* **Task item**: Copy out each line of the data that holds the word "html".

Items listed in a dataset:
-*-
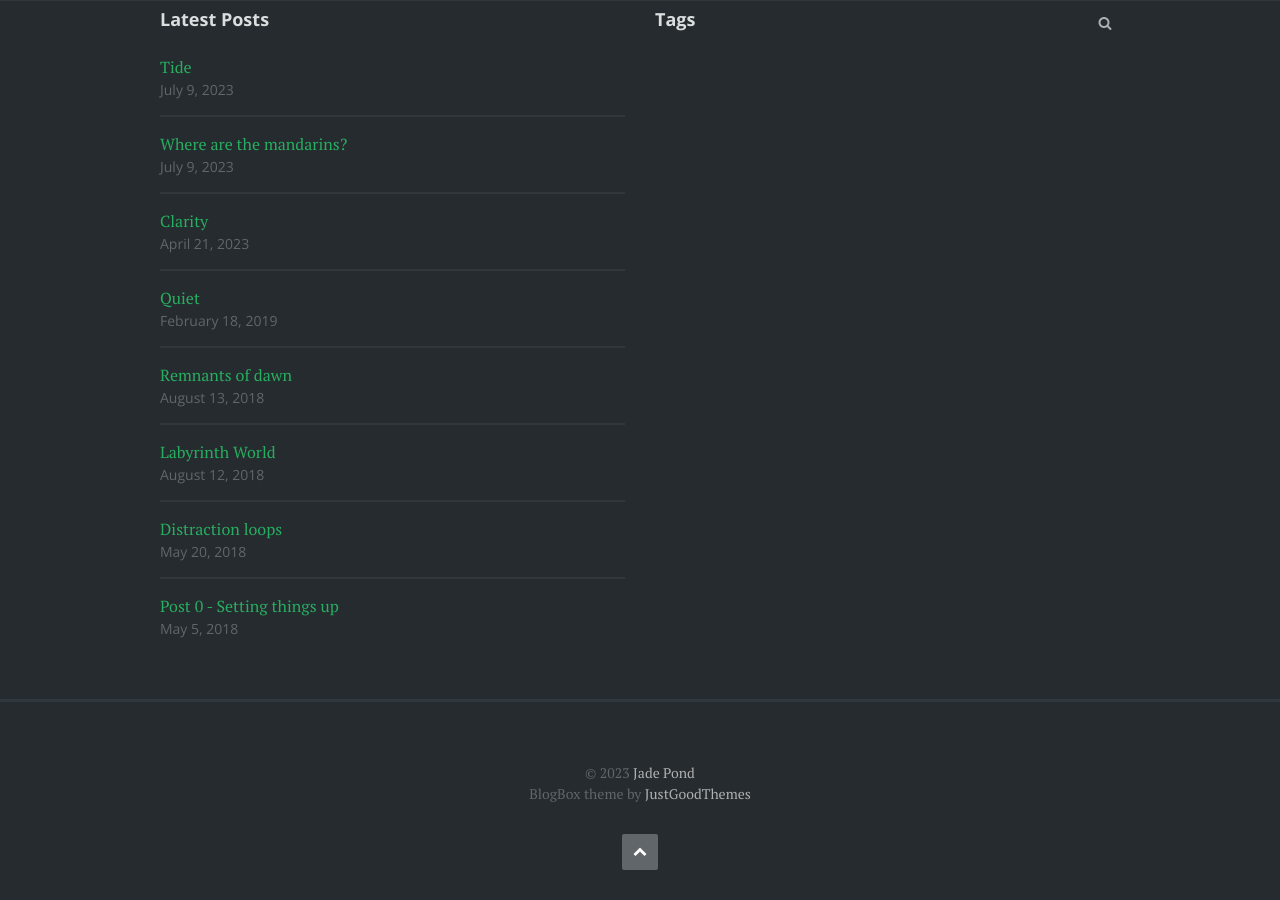
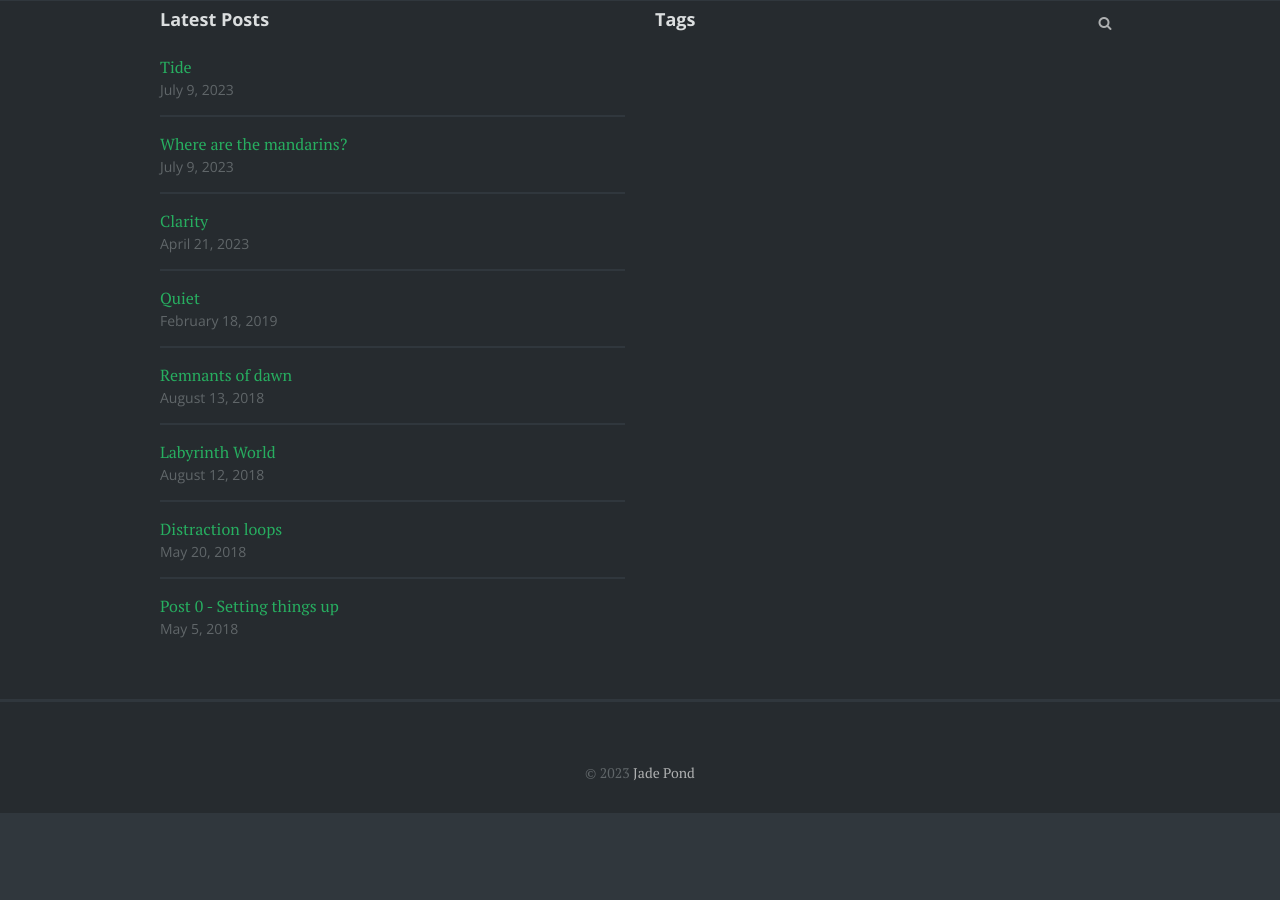
Before and after one commit to gbowerman/gbowerman.github.io, a Jekyll site: the page built from _posts/2018-05-05-post-0.md, in a window 1280 px wide and 900 px high, scrolled down 894 px. Built offline with Jekyll 4.4.1, drawn with Linux system fonts in a browser that asks for light colours; some web fonts are replaced; a script that is not in the unit is left out; after the commit the page ends 1707 px from its top, so only the background shows below that.

Commit message:
minor cleanup

```diff
--- a/_includes/footer.html
+++ b/_includes/footer.html
@@ -1,12 +1,6 @@
 <footer class="site-footer">
     <div class="inner">
         <div class="social-links">
-            {% if site.twitter_username %}
-            <a href="https://twitter.com/{{ site.twitter_username }}"><i class="fa fa-twitter" aria-hidden="true"></i><span class="screen-reader-text">Twitter</span></a>
-            {% endif %}
-            {% if site.facebook_username %}
-            <a href="https://www.facebook.com/{{ site.facebook_username }}"><i class="fa fa-facebook" aria-hidden="true"></i><span class="screen-reader-text">Facebook</span></a>
-            {% endif %}
             {% if site.linkedin_username %}
             <a href="https://www.linkedin.com/in/{{ site.linkedin_username }}" ><i class="fa fa-linkedin" aria-hidden="true"></i><span class="screen-reader-text">LinkedIn</span></a>
             {% endif %}
@@ -15,8 +9,7 @@
             {% endif %}
         </div><!-- .social-links -->
         <div class="copyright">
-            &copy; {{ site.time | date: '%Y' }} <a href="{{ site.baseurl }}/">{{site.title}}</a> <br />BlogBox theme by <a target="_blank" href="https://justgoodthemes.com/">JustGoodThemes</a>
+            &copy; {{ site.time | date: '%Y' }} <a href="{{ site.baseurl }}/">{{site.title}}</a>
         </div><!-- .copyright -->
-        <a href="#page" id="top-link" class="top-link"><i class="fa fa-chevron-up" aria-hidden="true"></i><span class="screen-reader-text">Back to the top</span></a>
     </div><!-- .inner -->
 </footer><!-- .site-footer -->
--- a/_layouts/post.html
+++ b/_layouts/post.html
@@ -18,11 +18,6 @@
                     {{content}}
                 </div><!-- .entry-content -->
                 <footer class="entry-footer">
-                    {% if page.tags.size > 0 %}
-                    <div class="post-tags">
-                        Tags: {% for tag in page.tags %}<a href="{{ site.baseurl }}/tags/index.html#{{ tag | cgi_escape }}" rel="tag">{{ tag }}</a>{% unless forloop.last %}, {% endunless %}{% endfor %}
-                    </div>
-                    {% endif %}
                     <div class="share-post">
                         <span>Share this:</span>
                         <a class="btn-twitter" target="_blank" href="https://twitter.com/intent/tweet?text={{ page.title | uri_escape }}&amp;url={{ site.url }}{{ page.url }}"><i class="fa fa-twitter" aria-hidden="true"></i><span class="screen-reader-text">Twitter</span></a>
--- a/css/main.scss
+++ b/css/main.scss
@@ -2,8 +2,8 @@
 # Only the main Sass file needs front matter (the dashes are enough)
 ---
 /**
- * BlogBox 1.0.0
- * By Just Good Themes - https://justgoodthemes.com/
+ * Derived from BlogBox 1.0.0
+ * By Just Good Themes
  */
 
 // Import
```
-*-
* **Solution to this problem**:
--- a/_includes/footer.html
+++ b/_includes/footer.html
--- a/_layouts/post.html
+++ b/_layouts/post.html
-                        Tags: {% for tag in page.tags %}<a href="{{ site.baseurl }}/tags/index.html#{{ tag | cgi_escape }}" rel="tag">{{ tag }}</a>{% unless forloop.last %}, {% endunless %}{% endfor %}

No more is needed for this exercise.